While there is inevitably some overlap between the small luxury-coach city tours and more in-depth walking tours, there is so much history in each of these areas that it could never be squeezed into a single tour. Walking tours enable the traveler to soak up the scents of blooming jasmine or pungent gumbos as they take in the neighborhood and imagine its history while remaining firmly planted in the present.
Every person has unique thoughts, loves and likes. Some may be drawn to the old American Sector of the Lower Garden District, its antebellum architecture and, of course, it's visible and hidden gardens. Others drift towards the sultry French Quarter, steeped in history, mystery and its own Spanish-Caribbean-Creole architecture. Regardless of your preferred flavor, licensed local guides--well studied on New Orleans history--open up a world beyond what many knew or expected.
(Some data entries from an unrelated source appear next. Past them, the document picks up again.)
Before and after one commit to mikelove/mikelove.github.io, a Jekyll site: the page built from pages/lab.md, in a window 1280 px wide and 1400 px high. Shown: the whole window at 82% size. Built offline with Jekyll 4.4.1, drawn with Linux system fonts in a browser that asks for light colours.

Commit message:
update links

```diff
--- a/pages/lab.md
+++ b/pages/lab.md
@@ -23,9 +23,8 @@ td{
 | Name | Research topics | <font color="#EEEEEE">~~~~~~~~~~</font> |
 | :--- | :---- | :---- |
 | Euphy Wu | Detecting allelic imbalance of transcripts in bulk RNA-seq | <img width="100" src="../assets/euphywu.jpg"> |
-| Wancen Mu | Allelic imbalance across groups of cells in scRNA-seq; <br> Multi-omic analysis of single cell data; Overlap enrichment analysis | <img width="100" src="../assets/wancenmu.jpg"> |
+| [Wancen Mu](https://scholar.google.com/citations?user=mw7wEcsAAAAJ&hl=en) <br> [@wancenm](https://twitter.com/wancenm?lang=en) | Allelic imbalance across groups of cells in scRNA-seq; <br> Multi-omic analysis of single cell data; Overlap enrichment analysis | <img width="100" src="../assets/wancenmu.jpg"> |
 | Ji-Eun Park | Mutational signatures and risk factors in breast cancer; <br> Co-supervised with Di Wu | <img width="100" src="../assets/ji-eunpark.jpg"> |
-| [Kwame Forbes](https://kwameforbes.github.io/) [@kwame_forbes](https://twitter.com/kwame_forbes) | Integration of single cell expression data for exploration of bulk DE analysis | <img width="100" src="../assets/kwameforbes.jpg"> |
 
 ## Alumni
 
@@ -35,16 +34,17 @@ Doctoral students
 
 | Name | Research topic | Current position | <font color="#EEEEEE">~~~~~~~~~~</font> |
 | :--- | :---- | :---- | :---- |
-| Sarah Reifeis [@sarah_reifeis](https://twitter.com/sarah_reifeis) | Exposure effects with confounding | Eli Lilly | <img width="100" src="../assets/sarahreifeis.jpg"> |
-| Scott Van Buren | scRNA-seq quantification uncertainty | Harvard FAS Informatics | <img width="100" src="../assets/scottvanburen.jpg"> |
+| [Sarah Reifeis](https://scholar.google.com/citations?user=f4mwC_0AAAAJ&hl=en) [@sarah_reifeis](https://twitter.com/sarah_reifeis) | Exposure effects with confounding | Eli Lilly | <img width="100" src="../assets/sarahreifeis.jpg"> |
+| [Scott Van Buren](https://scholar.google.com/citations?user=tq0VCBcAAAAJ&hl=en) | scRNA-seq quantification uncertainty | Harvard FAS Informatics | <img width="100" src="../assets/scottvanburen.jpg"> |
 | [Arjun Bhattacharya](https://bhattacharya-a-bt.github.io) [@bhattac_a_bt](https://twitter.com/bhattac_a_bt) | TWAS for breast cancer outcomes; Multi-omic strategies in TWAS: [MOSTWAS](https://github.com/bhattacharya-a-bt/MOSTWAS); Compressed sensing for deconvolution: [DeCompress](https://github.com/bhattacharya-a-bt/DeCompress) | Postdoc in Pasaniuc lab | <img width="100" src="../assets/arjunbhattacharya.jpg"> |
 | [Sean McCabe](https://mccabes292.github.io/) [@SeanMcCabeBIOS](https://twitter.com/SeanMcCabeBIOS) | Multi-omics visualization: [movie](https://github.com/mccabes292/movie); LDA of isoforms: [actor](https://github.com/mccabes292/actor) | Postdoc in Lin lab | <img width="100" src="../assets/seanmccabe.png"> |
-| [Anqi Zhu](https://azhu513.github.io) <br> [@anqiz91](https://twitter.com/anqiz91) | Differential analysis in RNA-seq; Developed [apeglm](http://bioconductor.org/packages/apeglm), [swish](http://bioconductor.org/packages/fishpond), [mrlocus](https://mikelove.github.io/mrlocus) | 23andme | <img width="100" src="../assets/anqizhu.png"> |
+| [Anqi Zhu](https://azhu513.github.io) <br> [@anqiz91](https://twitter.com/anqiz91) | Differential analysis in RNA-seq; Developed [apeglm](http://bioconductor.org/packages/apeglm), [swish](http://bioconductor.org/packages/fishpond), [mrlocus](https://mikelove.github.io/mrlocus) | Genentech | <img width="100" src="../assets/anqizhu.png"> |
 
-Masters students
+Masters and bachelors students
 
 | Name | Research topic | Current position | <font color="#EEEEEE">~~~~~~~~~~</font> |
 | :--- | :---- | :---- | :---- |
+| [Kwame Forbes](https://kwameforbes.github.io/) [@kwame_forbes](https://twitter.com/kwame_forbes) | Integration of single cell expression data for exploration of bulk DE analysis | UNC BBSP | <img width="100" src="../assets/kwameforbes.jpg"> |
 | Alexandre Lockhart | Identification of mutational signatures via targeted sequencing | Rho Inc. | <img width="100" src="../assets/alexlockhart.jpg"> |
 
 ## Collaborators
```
The Garden District - Irish Channel - Lafayette Cemetery
After the Louisiana Purchase of 1803, Americans began to stream into what was once French--then Spanish, then French again--Louisiana. In New Orleans the Creoles lived on the downriver side of Canal Street--the French Quarter. As both groups looked a bit down on one another and wanted some separation, the Americans settled in the American Sector, now known as the Garden District. Great wealth accompanied the Americans and ostentatious mansions were built which later became home to the rich and famous: authors, movie stars and even football greats. Nestled in the heart of the Garden District (right across the street from the much-loved Commander's Palace restaurant), Lafayette Cemetery is known as one of the more beautiful cemeteries in the city and is incorporated into the tour.
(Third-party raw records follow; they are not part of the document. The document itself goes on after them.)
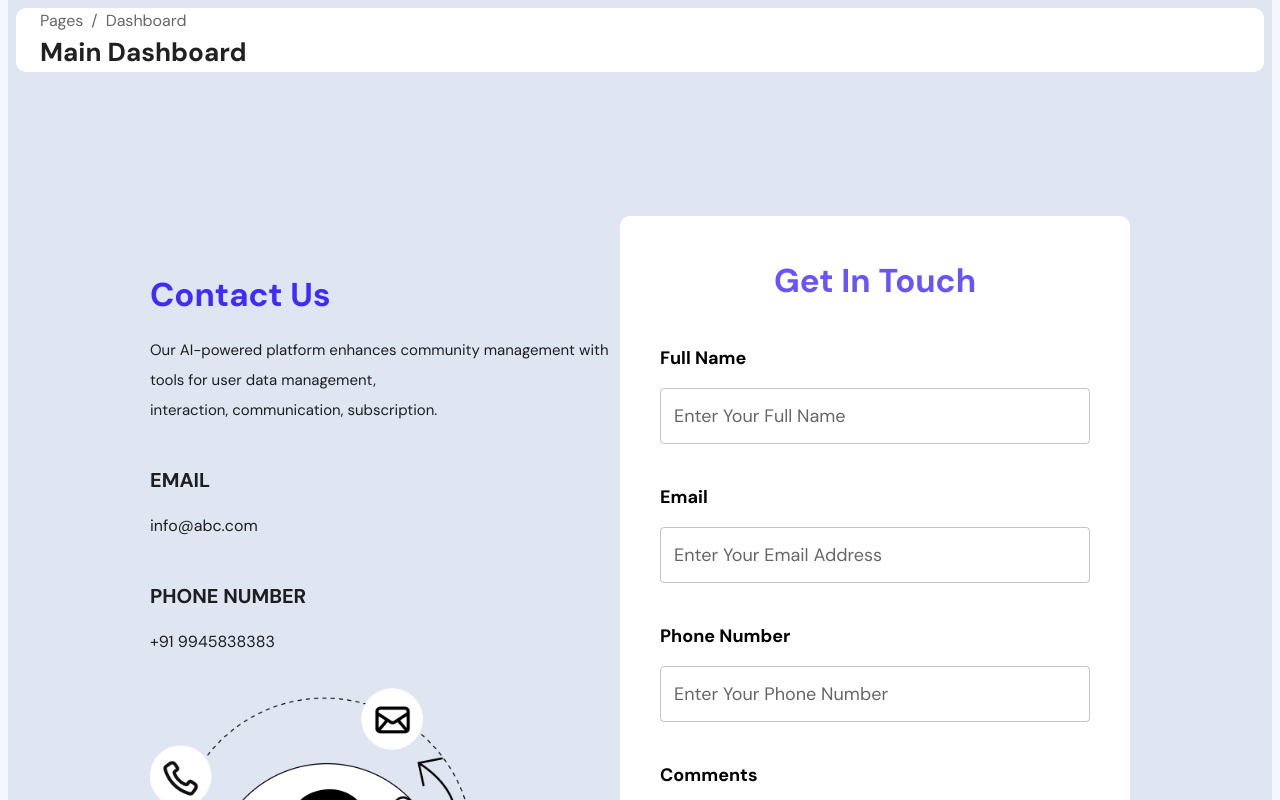
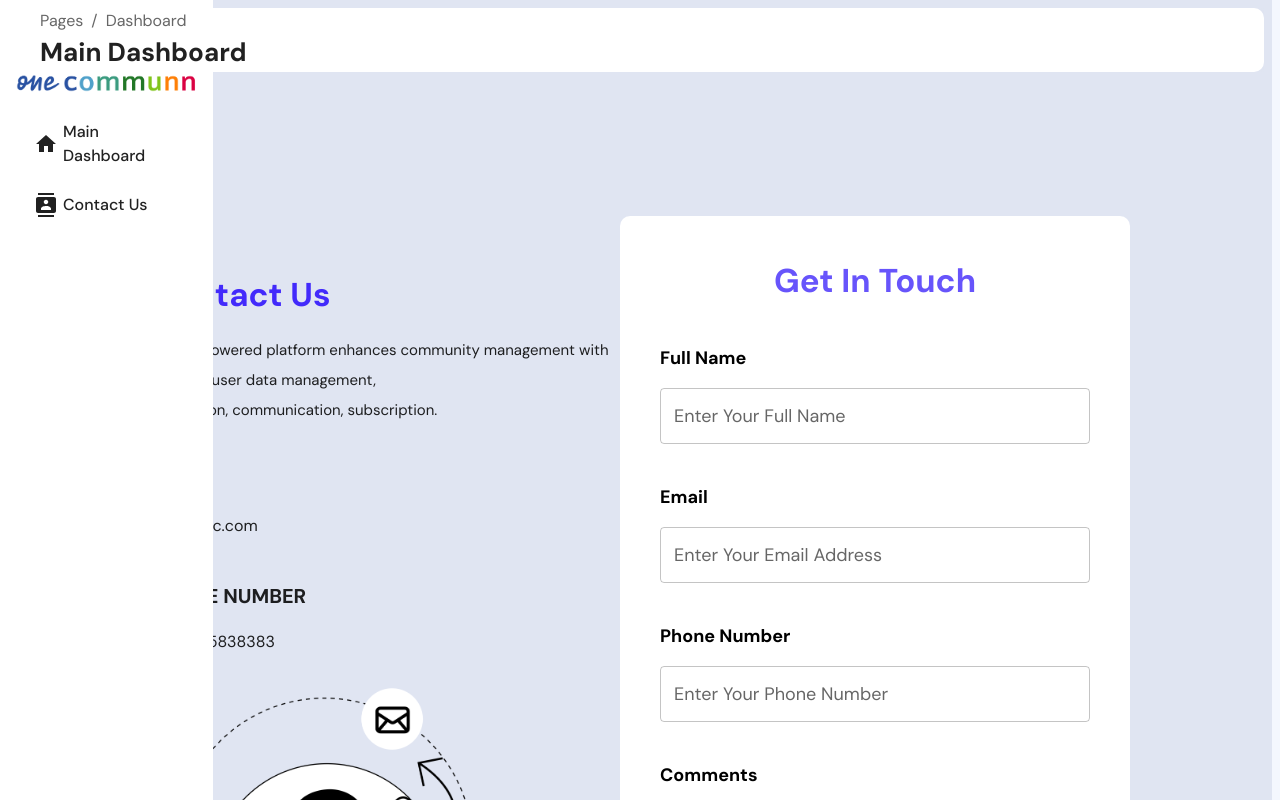
Before and after one commit to Vijay-Totager/React-DashBoard, a React (Create React App) app: page /contacts in a window 1280 px wide. Shown: the top 800 px of the page. Built offline with nearby package versions, Linux system fonts and the light colour scheme.

Commit message:
layout updated

```diff
--- a/src/Components/Layout/Layout.tsx
+++ b/src/Components/Layout/Layout.tsx
@@ -21,7 +21,7 @@ export const Layout = () => {
           zIndex: 1,
           backgroundColor: "background.paper",
         }}
-        display={{ xs: "none", xl: "block" }}
+        display={{ xs: "block", xl: "block",md:'block',lg:'block' }}
       >
         <MainSideBar />
       </Grid>
```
As one of the great and busy port cities of the United States, New Orleans was the first stop for many people immigrating. A great many Irish arrived here and settled in an area near the Garden District, now known as Irish Channel.
The French Quarter
Known as the Vieux Carre (Old Square), the French Quarter was founded in 1718 as the original settlement of New Orleans. The narrow streets are soaked in history and many of the unique homes and buildings of the Quarter are known for their lush courtyards. The New Orleans style of living has always tried to incorporate indoor and outdoor living spaces blended together, hence the beautiful courtyards, patios and verandas that double as outdoor living and dining rooms. You will see and hear about famous St. Louis Cathedral and Jackson Square, as well as the Cabildo, Prebytere and Pontalba buildings and the old Ursuline Convent. Stroll by former residences of writers William Faulkner and Tennessee Williams and hear of the special Creole culture that shaped the city.
St. Louis #1 Cemetery
Amazingly, more than 100,000 burials have taken place in this small cemetery since it opened in 1789. You'll hear about the "different" method of burial here, natural cremation and the reuse of tombs. Many people come to see the tomb of Voodoo Queen Marie Laveau but you will also hear of other famous residents; of Storyville--the only legal red light district in the United States--and see the site of the filming of Easy Rider. Part time resident and actor Nicolas Cage recently finished a million-dollar tomb inside the walls and you can find visitors googling the Latin inscription for translation as you move down the narrow lanes between crypts and tombs all the time wondering, "How can 100,000 bodies be interred here?" Take the tour and find out.